Fike’s debut album is a great collection of fresh songs, full of life and meaning.
Dana Fike sings the title track which opens the album. Imagine Darlene Zschech from Hillsong joining an indy rock band and you’re not far from the sound that’s been captured.
The band's sound fits well within the adult pop / worship category that MercyMe and Casting Crowns fall into. With a catchy tune and lyrics that talk about “a day when all the world will see you shine”, it’s a great opening.
Fike is a husband and wife team plus band. Based at Vanguard Church in Colorado Springs, where they are worship pastors, the duo have put together a band to release this, their debut major label release.
Second song Grace sees Dana’s husband Richie’s lead the singing. Co written with Chris McClarney, there’s a strong melody and Richie’s voice is impressive.
The first two songs sound like two different solo projects, but third track Jehovah really sees the band come together. The drumming is more confident and both vocalists play to their strengths. Plus the lyrics are effective: “He’s not a statue in a church / He’s not a dream we’re chasing after / He’s here and now / Right where it hurts”
Wait is another welcome surprise. Ritchie’s voice is remarkably similar to John Mayer’s while the music is reminiscent of Jack Johnson or Jason Mraz. The summery acoustic vibe marks a welcome break after four fairly serious songs. The opening lyric “It never goes like I thought it should and that’s a real nice thing” is quite poor, but the song as a whole really hits the spot.
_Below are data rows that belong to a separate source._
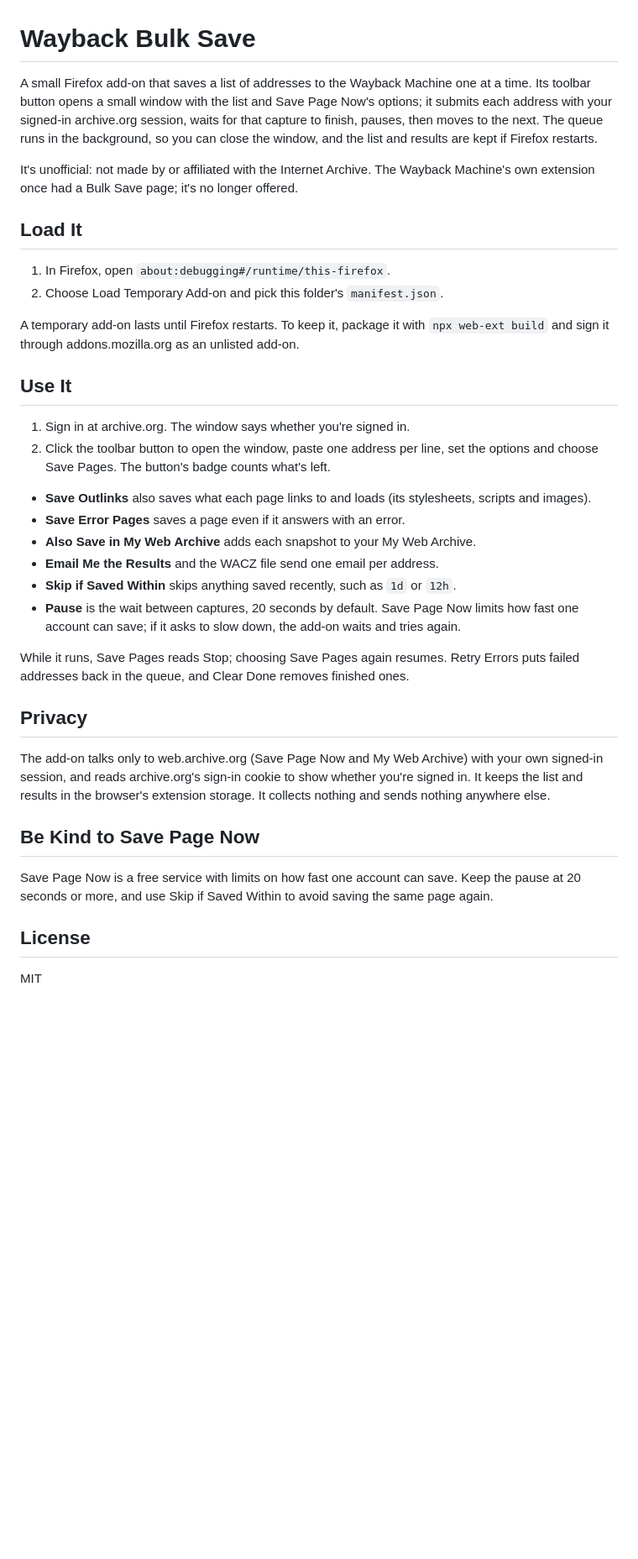
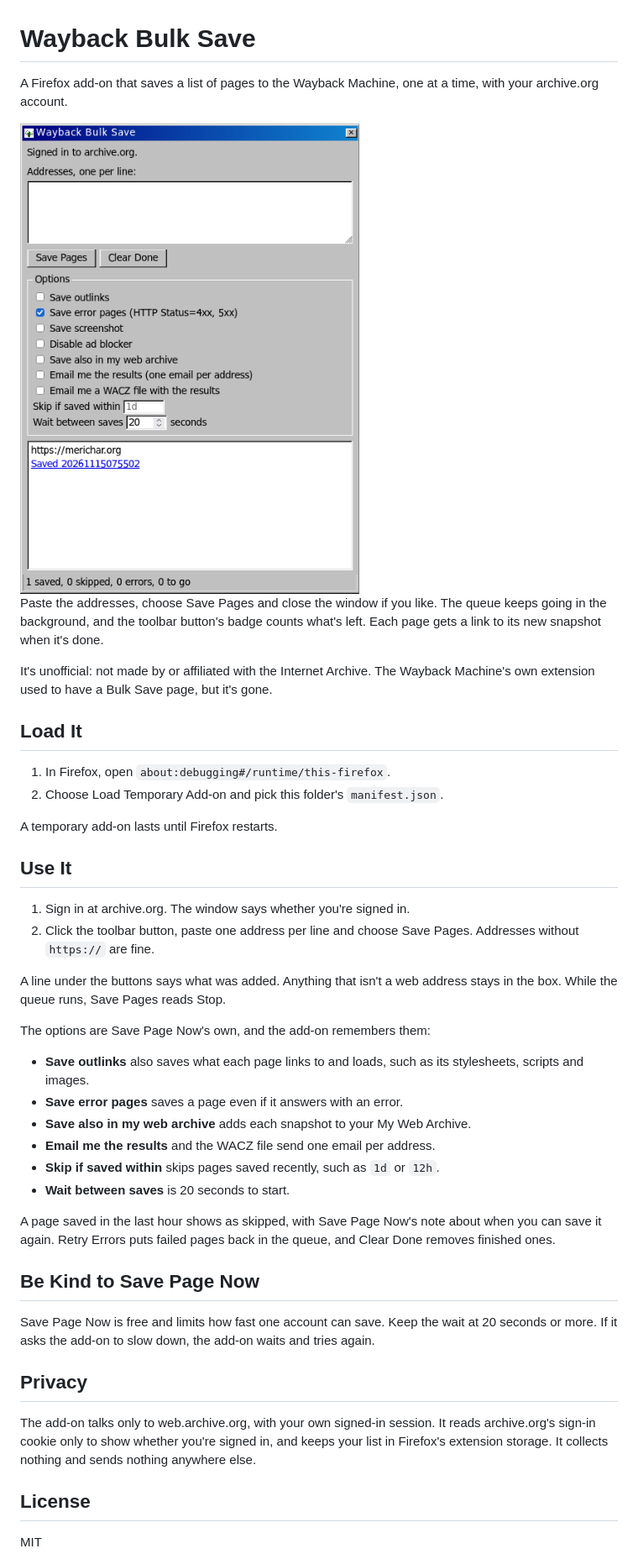
Before and after one commit to merichar/wayback-bulk-save, a Markdown page: README.md, the part around the change. Shown at 84% size. GitHub-like rendering; pictures changed too: images/screenshot.png (added); blank space fills up the shorter version.

Commit message:
docs: rewrite the README with a screenshot
* A screenshot of the window, and option names that match it
* Addresses without https://, what Save Pages says, recent saves skipped
* web-ext leaves the screenshot out of the add-on's package

```diff
--- a/README.md
+++ b/README.md
@@ -1,59 +1,60 @@
 # Wayback Bulk Save
 
-A small Firefox add-on that saves a list of addresses to the Wayback Machine
-one at a time. Its toolbar button opens a small window with the list and Save
-Page Now's options; it submits each address with your signed-in archive.org
-session, waits for that capture to finish, pauses, then moves to the next.
-The queue runs in the background, so you can close the window, and the list
-and results are kept if Firefox restarts.
+A Firefox add-on that saves a list of pages to the Wayback Machine, one at a
+time, with your archive.org account.
+
+<img src="images/screenshot.png" alt="The Wayback Bulk Save window: an address box, the Save Pages button, Save Page Now's options and a queue showing https://merichar.org saved." width="474">
+
+Paste the addresses, choose Save Pages and close the window if you like. The
+queue keeps going in the background, and the toolbar button's badge counts
+what's left. Each page gets a link to its new snapshot when it's done.
 
 It's unofficial: not made by or affiliated with the Internet Archive. The
-Wayback Machine's own extension once had a Bulk Save page; it's no longer
-offered.
+Wayback Machine's own extension used to have a Bulk Save page, but it's
+gone.
 
 ## Load It
 
 1. In Firefox, open `about:debugging#/runtime/this-firefox`.
 2. Choose Load Temporary Add-on and pick this folder's `manifest.json`.
 
-A temporary add-on lasts until Firefox restarts. To keep it, package it with
-`npx web-ext build` and sign it through addons.mozilla.org as an unlisted
-add-on.
+A temporary add-on lasts until Firefox restarts.
 
 ## Use It
 
 1. Sign in at archive.org. The window says whether you're signed in.
-2. Click the toolbar button to open the window, paste one address per line, set the options and
-   choose Save Pages. The button's badge counts what's left.
+2. Click the toolbar button, paste one address per line and choose Save
+   Pages. Addresses without `https://` are fine.
 
-- **Save Outlinks** also saves what each page links to and loads (its
-  stylesheets, scripts and images).
-- **Save Error Pages** saves a page even if it answers with an error.
-- **Also Save in My Web Archive** adds each snapshot to your My Web Archive.
-- **Email Me the Results** and the WACZ file send one email per address.
-- **Skip if Saved Within** skips anything saved recently, such as `1d` or
-  `12h`.
-- **Pause** is the wait between captures, 20 seconds by default. Save Page
-  Now limits how fast one account can save; if it asks to slow down, the
-  add-on waits and tries again.
+A line under the buttons says what was added. Anything that isn't a web
+address stays in the box. While the queue runs, Save Pages reads Stop.
 
-While it runs, Save Pages reads Stop; choosing Save Pages again resumes. Retry
-Errors puts failed addresses back in the queue, and Clear Done removes
-finished ones.
+The options are Save Page Now's own, and the add-on remembers them:
+
+- **Save outlinks** also saves what each page links to and loads, such as its
+  stylesheets, scripts and images.
+- **Save error pages** saves a page even if it answers with an error.
+- **Save also in my web archive** adds each snapshot to your My Web Archive.
+- **Email me the results** and the WACZ file send one email per address.
+- **Skip if saved within** skips pages saved recently, such as `1d` or `12h`.
+- **Wait between saves** is 20 seconds to start.
+
+A page saved in the last hour shows as skipped, with Save Page Now's note
+about when you can save it again. Retry Errors puts failed pages back in the
+queue, and Clear Done removes finished ones.
+
+## Be Kind to Save Page Now
+
+Save Page Now is free and limits how fast one account can save. Keep the wait
+at 20 seconds or more. If it asks the add-on to slow down, the add-on waits
+and tries again.
 
 ## Privacy
 
-The add-on talks only to web.archive.org (Save Page Now and My Web Archive)
-with your own signed-in session, and reads archive.org's sign-in cookie to
-show whether you're signed in. It keeps the list and results in the
-browser's extension storage. It collects nothing and sends nothing anywhere
-else.
-
-## Be Kind to Save Page Now
-
-Save Page Now is a free service with limits on how fast one account can save.
-Keep the pause at 20 seconds or more, and use Skip if Saved Within to avoid
-saving the same page again.
+The add-on talks only to web.archive.org, with your own signed-in session. It
+reads archive.org's sign-in cookie only to show whether you're signed in, and
+keeps your list in Firefox's extension storage. It collects nothing and
+sends nothing anywhere else.
 
 ## License
 
```
Also changed, not shown: 1 other file.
Song of Sacrifice picks up where Wait left off. A bouncy rhythm kept by finger picking an acoustic guitar runs throughout the song. Richie leads the singing while his wife provides some gentle backing vocals. The rhythm and phrasing of the lyrics is catchy and meaningful.
Seeing as Ritchie has just led two reflective songs, it seems it’s Dana’s turn. Sadly Glorious You Are is a little too slow and simple to make much of an impact. Although the bridge does build nicely, the final chorus is still too basic to be memorable.
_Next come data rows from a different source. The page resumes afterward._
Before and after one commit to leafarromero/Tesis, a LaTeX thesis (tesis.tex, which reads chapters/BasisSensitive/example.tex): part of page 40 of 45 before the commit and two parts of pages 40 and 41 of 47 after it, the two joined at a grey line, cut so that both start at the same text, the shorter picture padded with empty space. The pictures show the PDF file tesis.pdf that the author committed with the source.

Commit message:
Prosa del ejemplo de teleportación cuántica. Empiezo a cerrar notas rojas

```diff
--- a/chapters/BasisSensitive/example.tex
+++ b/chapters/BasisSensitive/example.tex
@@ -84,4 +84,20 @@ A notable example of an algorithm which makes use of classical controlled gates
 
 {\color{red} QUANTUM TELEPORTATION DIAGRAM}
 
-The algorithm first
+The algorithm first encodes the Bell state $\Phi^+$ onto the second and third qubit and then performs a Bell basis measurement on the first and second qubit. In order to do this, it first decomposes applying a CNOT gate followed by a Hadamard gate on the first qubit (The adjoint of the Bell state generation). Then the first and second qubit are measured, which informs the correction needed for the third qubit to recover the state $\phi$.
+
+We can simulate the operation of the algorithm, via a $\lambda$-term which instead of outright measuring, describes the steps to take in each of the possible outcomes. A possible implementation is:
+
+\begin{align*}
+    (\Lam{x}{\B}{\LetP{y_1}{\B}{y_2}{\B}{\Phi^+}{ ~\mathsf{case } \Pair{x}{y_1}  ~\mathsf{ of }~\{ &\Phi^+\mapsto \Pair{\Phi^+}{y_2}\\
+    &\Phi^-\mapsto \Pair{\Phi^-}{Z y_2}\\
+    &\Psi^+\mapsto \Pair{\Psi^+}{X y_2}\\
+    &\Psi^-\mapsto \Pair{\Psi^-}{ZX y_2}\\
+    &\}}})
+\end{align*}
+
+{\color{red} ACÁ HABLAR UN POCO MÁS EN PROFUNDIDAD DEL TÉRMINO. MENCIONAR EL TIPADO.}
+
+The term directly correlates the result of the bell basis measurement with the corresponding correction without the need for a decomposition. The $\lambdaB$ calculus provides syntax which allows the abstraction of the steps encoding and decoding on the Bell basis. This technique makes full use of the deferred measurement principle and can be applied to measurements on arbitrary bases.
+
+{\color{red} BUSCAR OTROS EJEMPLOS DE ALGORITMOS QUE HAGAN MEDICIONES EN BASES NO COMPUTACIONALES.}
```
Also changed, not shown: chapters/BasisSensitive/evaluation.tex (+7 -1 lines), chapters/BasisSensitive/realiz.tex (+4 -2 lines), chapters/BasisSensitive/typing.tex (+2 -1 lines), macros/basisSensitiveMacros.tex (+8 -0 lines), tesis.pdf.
Behold Our God starts with a well executed guitar riff. It’s easy to see why the whole band has been given songwriting credit. Each instrument keeps to its distinct parts as the most rocked up song on the album gets going. A funky guitar and bass keep the music interesting while the drums are let loose in the chorus for a powerful declaration of praise to God.
My Saviour Lord has a typical American pop sound to it. The chord progression in the bridge is particularly satisfying and Ritchie’s voice is superb.
In This House starts with deep guitar tones and Dana’s voice singing the moody verses. Ritchie’s voice breaks in at the chorus. The contrast works well as the duo again play to their strengths.
Be Still is a deeply honest song while Outshout the Lies is a loud and passionate effort, although neither quite match the brilliance of some of the earlier tracks.
Penultimath song Chosen features some very clever instrumentation and Dana’s voice sounds clearer than ever. Containing a beautiful melody and thoughtful lyrics, it’s a stand out song.
Final track That’s Why I Praise starts with a soft bluesy electric guitar before Ritchie’s voice enters. It’s a gentle finish to an outstanding album.
The Moment We’ve Been Waiting For is a great pop record just in time for summer. Full of original sounds and great new songs, there’s something for everyone on the recording.
It’s a rich album that will benefit anyone looking for new songs that will inspire, uplift and encourage. Almost all of the themes explored are bright and joyful.
Rating: 8 out of 10
June 26th, 2012 - Posted & Written by Sam Hailes